» Exercise directions:
Your answer should be one number: the count of lines in the data below that include "days".

» Records supplied:
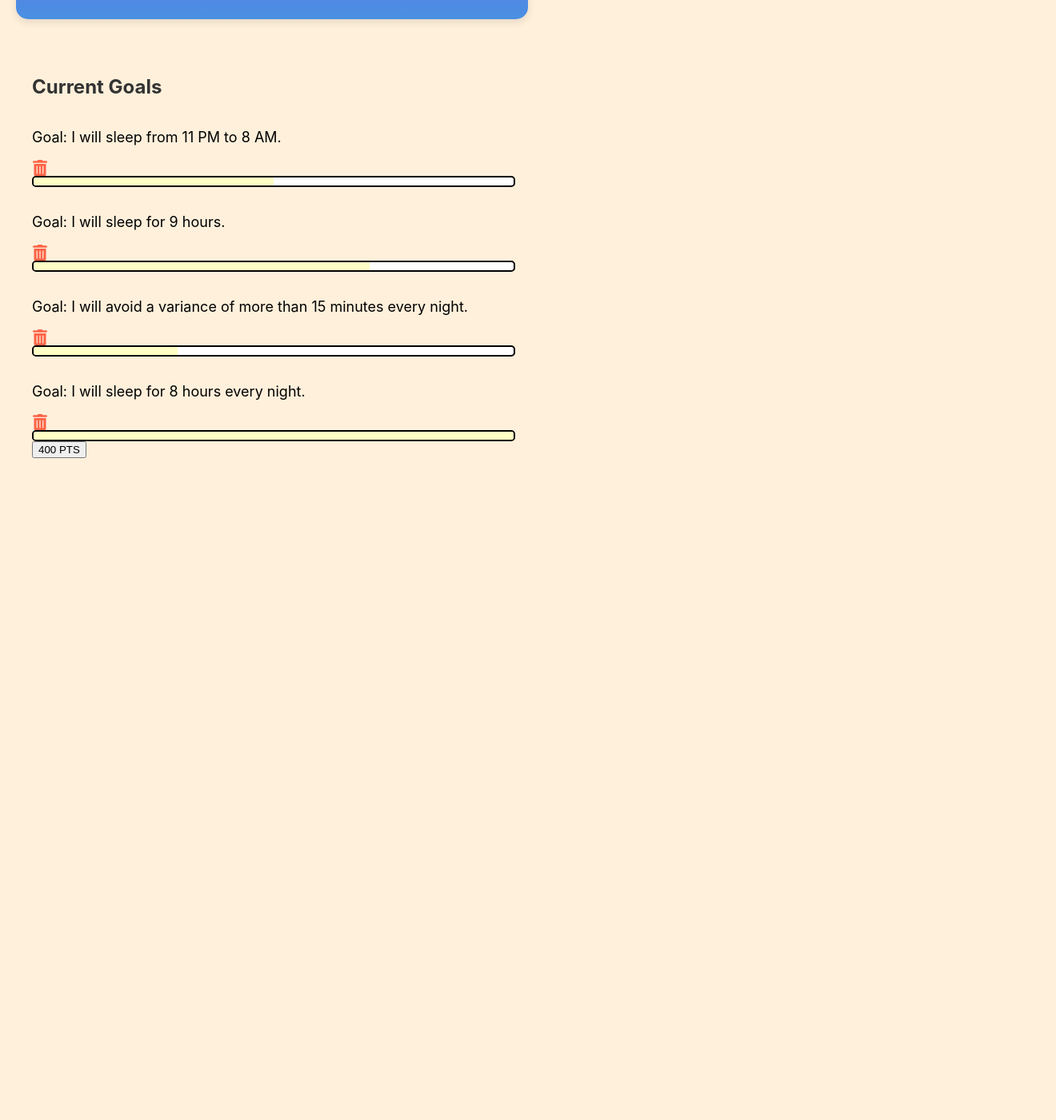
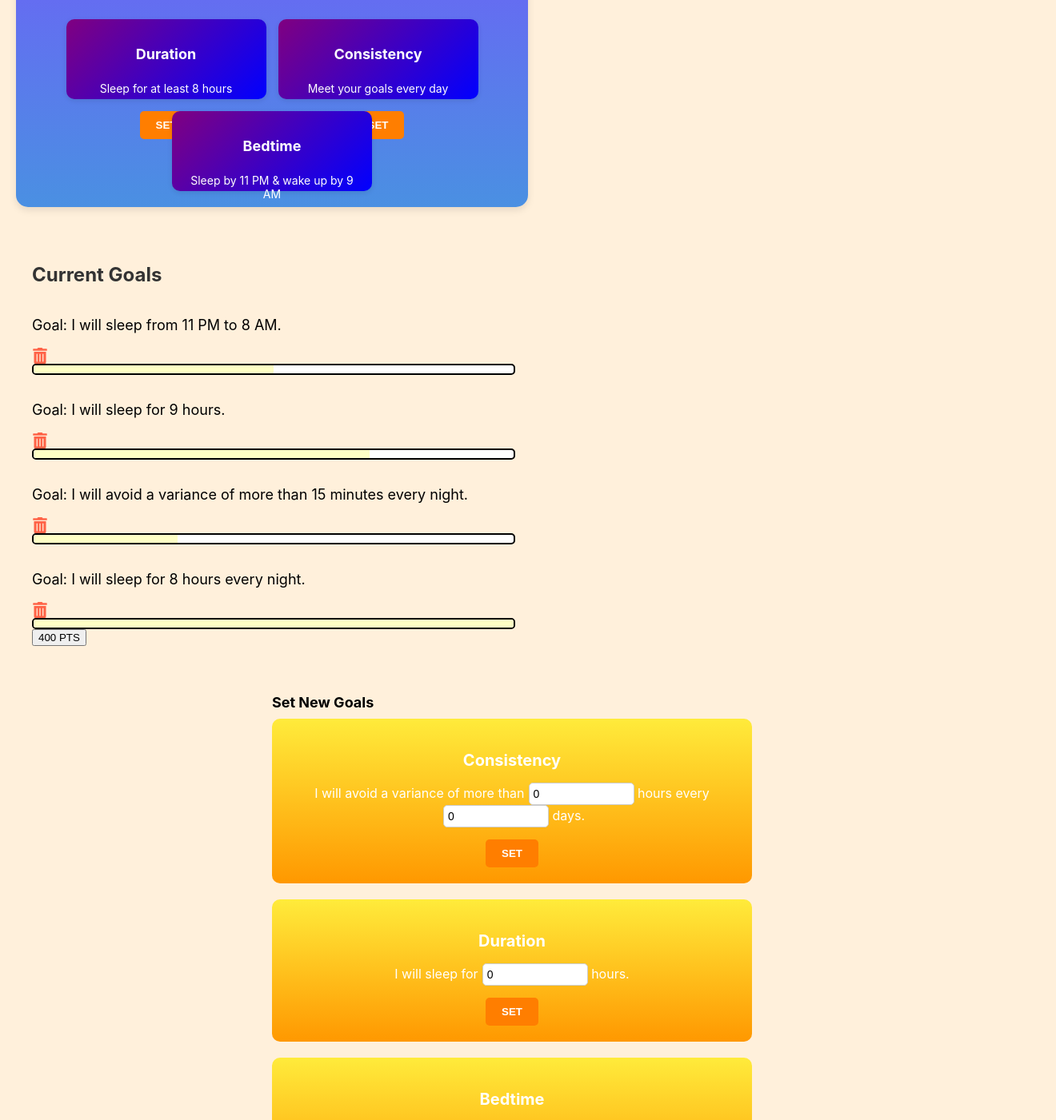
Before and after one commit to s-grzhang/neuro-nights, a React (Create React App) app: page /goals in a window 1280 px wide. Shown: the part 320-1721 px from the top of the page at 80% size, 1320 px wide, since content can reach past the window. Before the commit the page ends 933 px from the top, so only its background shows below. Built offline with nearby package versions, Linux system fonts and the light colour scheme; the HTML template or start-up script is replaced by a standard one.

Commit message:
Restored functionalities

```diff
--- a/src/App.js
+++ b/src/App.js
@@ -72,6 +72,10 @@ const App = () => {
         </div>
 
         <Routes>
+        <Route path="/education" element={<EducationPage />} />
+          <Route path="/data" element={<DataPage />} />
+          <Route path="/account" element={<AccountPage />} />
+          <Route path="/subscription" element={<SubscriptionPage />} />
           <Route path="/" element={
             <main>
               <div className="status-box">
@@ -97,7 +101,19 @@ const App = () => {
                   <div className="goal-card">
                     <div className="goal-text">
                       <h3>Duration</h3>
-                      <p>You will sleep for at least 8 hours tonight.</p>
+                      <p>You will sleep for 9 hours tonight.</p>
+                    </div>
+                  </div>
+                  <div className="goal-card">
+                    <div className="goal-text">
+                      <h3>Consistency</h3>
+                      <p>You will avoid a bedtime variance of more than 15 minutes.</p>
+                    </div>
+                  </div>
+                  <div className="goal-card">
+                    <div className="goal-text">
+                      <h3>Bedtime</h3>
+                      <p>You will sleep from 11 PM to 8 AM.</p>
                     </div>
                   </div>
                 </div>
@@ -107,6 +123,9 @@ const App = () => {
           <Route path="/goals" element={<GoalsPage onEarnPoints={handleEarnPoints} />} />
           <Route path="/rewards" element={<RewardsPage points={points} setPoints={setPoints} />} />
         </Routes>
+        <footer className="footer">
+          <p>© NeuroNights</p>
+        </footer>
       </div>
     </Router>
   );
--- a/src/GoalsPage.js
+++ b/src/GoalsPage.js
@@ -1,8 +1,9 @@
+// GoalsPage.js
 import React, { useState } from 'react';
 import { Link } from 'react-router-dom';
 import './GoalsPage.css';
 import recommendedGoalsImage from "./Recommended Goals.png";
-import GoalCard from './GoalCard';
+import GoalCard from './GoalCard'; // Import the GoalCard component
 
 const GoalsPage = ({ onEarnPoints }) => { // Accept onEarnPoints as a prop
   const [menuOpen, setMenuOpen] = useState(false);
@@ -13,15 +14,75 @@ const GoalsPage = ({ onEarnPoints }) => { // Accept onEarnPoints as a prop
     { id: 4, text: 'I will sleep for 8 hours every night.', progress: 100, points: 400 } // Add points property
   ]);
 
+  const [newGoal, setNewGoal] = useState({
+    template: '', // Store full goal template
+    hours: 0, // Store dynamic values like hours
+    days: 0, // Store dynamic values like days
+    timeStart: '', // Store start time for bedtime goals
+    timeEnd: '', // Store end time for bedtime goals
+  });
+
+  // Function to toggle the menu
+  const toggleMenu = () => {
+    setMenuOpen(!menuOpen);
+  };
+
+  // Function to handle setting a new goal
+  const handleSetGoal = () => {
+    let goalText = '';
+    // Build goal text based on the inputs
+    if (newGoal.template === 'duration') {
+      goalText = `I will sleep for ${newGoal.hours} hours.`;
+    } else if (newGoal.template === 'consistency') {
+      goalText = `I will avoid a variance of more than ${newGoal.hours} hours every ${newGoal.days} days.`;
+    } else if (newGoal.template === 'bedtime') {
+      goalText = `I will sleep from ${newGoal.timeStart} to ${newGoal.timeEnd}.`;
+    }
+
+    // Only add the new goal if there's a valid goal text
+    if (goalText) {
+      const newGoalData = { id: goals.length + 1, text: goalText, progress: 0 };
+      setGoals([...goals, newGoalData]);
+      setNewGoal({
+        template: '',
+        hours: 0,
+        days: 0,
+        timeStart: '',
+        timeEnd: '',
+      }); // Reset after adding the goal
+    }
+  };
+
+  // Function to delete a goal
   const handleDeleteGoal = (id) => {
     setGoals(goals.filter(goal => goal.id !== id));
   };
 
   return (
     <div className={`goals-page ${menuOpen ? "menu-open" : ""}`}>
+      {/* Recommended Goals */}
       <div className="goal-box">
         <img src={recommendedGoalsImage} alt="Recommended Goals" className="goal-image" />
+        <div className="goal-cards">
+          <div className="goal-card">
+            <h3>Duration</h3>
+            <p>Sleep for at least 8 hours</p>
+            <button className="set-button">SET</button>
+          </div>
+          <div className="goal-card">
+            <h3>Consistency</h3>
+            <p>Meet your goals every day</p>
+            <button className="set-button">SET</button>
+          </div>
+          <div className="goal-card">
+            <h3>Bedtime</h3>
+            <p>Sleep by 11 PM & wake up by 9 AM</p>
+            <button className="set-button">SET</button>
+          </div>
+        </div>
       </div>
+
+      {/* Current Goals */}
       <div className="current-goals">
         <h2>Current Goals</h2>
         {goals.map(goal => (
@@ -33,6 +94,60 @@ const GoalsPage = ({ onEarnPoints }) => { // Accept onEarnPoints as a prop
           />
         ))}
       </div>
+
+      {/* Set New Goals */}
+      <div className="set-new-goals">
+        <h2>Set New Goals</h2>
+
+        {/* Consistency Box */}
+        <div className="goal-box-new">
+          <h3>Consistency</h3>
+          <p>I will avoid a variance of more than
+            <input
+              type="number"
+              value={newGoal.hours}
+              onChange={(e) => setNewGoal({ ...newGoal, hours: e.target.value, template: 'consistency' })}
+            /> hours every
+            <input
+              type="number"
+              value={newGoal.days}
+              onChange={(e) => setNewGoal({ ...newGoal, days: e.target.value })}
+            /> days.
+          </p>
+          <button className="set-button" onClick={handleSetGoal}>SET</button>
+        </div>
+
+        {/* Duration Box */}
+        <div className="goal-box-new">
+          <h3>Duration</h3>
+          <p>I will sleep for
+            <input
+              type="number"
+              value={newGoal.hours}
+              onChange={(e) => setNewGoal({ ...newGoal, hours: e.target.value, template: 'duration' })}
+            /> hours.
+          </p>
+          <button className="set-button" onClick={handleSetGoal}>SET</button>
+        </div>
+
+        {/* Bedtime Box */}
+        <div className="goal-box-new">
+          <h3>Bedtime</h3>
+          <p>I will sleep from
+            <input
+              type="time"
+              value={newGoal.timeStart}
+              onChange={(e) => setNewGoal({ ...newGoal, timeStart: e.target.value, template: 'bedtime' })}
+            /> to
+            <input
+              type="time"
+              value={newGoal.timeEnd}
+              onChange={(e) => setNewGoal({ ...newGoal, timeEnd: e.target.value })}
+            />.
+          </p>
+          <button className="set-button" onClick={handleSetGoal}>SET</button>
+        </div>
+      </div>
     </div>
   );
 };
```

» Solved problem:
6